The procedure can be performed at multiple sites on an individual, where the spinous processes are in close proximity, without affecting the prospects of a successful outcome.
Initially, a pair of stout scissors was used to open the divided ligament fibres after they were cut. Here at the Royal (Dick) School of Veterinary Studies, at the University of Edinburgh, we have developed a more refined instrument rather like a small chisel, which can be inserted into very narrow gaps.
Research by our veterinary team suggests that ISLD can be performed in horses with more severe kissing spines than was previously thought possible, although certain cases may be too severe for this minimally invasive approach.
While all surgical procedures have the potential for complications, with this procedure they are rare. Where they do occur they tend to be mild, involving short-term wound discharge or the appearance of white hairs at the incision sites.
The big question is, of course, does this new surgery work?
When ISLD is performed in horses with kissing spines that have had clinical signs localised to the affected portion of the back, long-term success rates in excess of 90% can be expected.
Recurrence of clinical signs is more often associated with new sites of impingement, adjacent to the original sites, rather than failure of the procedure.
Our team has followed up around 60 performance horses who were treated with ISLD four years ago. Findings suggest that the procedure is highly effective in the vast majority of cases.
You may be wondering what happens to the spinous processes that are in contact with each other (“kissing”), after ISLD. Well, the disease process doesn’t necessarily stop. Even if the horse has no clinical signs and appears pain-free, disease progression may continue to be evident on X-rays, which can have implications during pre-purchase examinations if screening radiographs are requested by a potential purchaser.
These radiographic changes, in the continued absence of clinical signs attributable to back pain, give credence to the argument that the innervation (nerve supply) of the interspinous spaces is altered during ISLD surgery.
The pre- and post-operative management of horses treated with this new surgery is critical to its success. The diagnosis should first be confirmed using radiographs or scintigraphy (bone scanning), along with careful veterinary examination — including observation of normal work under saddle if appropriate.
In our clinic, the initial treatment is also part of the diagnostic process: only if a horse responds favourably to medication and physiotherapy is he considered a potential candidate for surgery. What tends to happen is that both the quality and duration of response to each treatment decreases. As long as clinical signs are thought to be attributable to kissing spines, we can consider ISLD.
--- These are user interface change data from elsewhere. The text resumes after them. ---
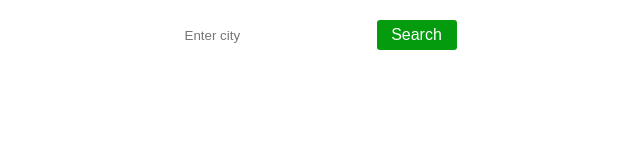
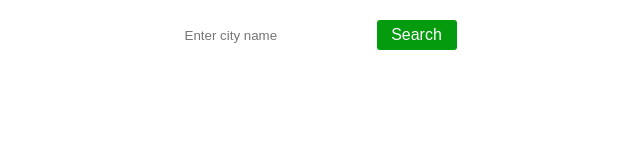
Before and after one commit to Saradha-Sivaraman/xweather, a React (Create React App) app: page / in a window 1280 px wide. Shown: the top 160 px of the page, without its empty margins (322-962 px from the left). Built offline with nearby package versions, Linux system fonts and the light colour scheme.

Commit message:
placeholder fix

```diff
--- a/src/components/WeatherApp.js
+++ b/src/components/WeatherApp.js
@@ -39,7 +39,7 @@ const Weather = () => {
           type="text"
           value={city}
           onChange={(e) => setCity(e.target.value)}
-          placeholder="Enter city"
+          placeholder="Enter city name"
         />
         <button type="submit" className="searchButton">Search</button>
       </form>
```
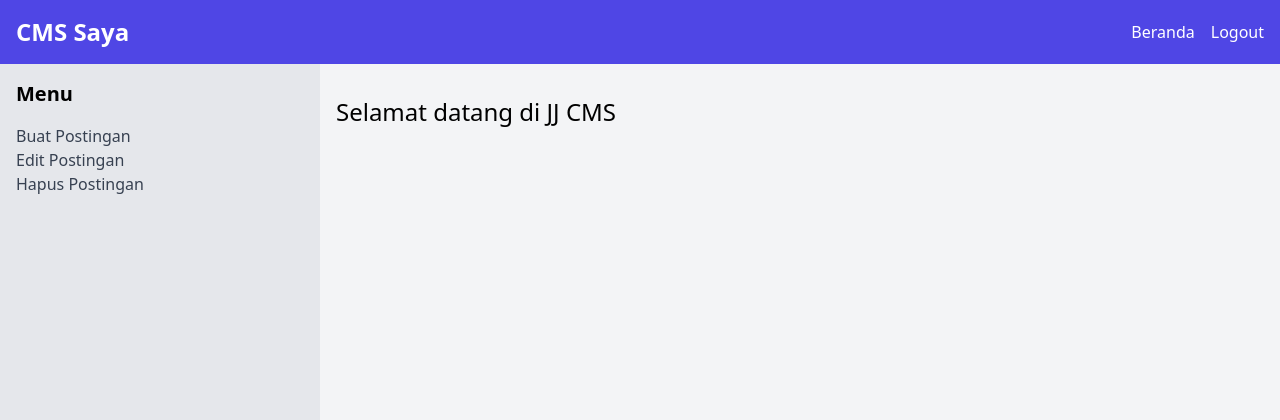
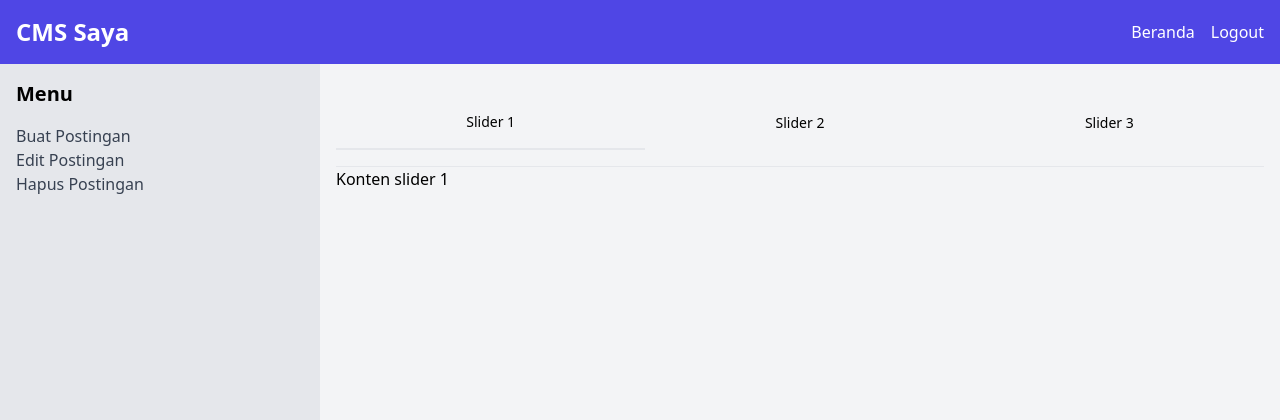
Before and after one commit to thejgdt/NativeCMS, a PHP site: page / in a window 1280 px wide. Shown: the top 420 px of the page. Run offline with PHP 8.4, Linux system fonts and the light colour scheme; the visitor is signed in with stand-in values (Sample User, id 1).

Commit message:
feat: add dynamic slider for multiple content with the help of javascript

```diff
--- a/konten.php
+++ b/konten.php
@@ -1,3 +1,54 @@
 <div class="content w-full mx-auto mt-8 px-4">
-    <h1 class="text-2xl text-bold">Selamat datang di JJ CMS</h1>
+    <!-- Tabs -->
+    <div class="border-b border-gray-200">
+        <nav class="mb-4 flex" aria-label="Tabs">
+            <button onclick="openTab(event, 'slider1')" class="group relative w-1/3 py-4 px-1 border-b-2 font-medium text-sm focus:outline-none focus:border-indigo-500" aria-current="page" id="defaultOpen">
+                Slider 1
+            </button>
+            <button onclick="openTab(event, 'slider2')" class="group relative w-1/3 py-4 px-1 border-b-2 font-medium text-sm focus:outline-none focus:border-indigo-500">
+                Slider 2
+            </button>
+            <button onclick="openTab(event, 'slider3')" class="group relative w-1/3 py-4 px-1 border-b-2 font-medium text-sm focus:outline-none focus:border-indigo-500">
+                Slider 3
+            </button>
+        </nav>
+    </div>
+
+    <!-- Slide 1 -->
+    <div id="slider1" class="hidden">
+        <!-- Konten slider 1 -->
+        <p>Konten slider 1</p>
+    </div>
+
+    <!-- Slide 2 -->
+    <div id="slider2" class="hidden">
+        <!-- Konten slider 2 -->
+        <p>Konten slider 2</p>
+    </div>
+
+    <!-- Slide 3 -->
+    <div id="slider3" class="hidden">
+        <!-- Konten slider 3 -->
+        <p>Konten slider 3</p>
+    </div>
 </div>
+
+<script>
+    document.getElementById("defaultOpen").click();
+
+    function openTab(evt, tabName) {
+        // Mengambil semua elemen dengan kelas "hidden" dan menyembunyikannya
+        var tabs = document.getElementsByClassName("hidden");
+        for (var i = 0; i < tabs.length; i++) {
+            tabs[i].style.display = "none";
+        }
+        // Mengambil semua tombol tab dan menghapus kelas "active"
+        var tabButtons = document.getElementsByTagName("button");
+        for (var i = 0; i < tabButtons.length; i++) {
+            tabButtons[i].className = tabButtons[i].className.replace(" border-b-2", "");
+        }
+        // Menampilkan tab yang dipilih dan menandai tombol tab sebagai aktif
+        document.getElementById(tabName).style.display = "block";
+        evt.currentTarget.className += " border-b-2";
+    }
+</script>
```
Following surgery, all patients will require physiotherapy. Owners and trainers are encouraged to return horses to a controlled exercise programme without delay.
There is still much work to do to determine the cause of impinging dorsal spinous processes and the long-term prognosis for affected horses. It remains unclear whether activities such as jumping contribute to kissing spines, or if carrying excess weight increases risk — or why some horses have no apparent clinical signs despite significant X-ray changes.
What we do know is that the condition is commonplace and its progression is unpredictable. There is no question that ISLD is currently the most effective treatment option we have.
Ref Horse & Hound; 4 July 2019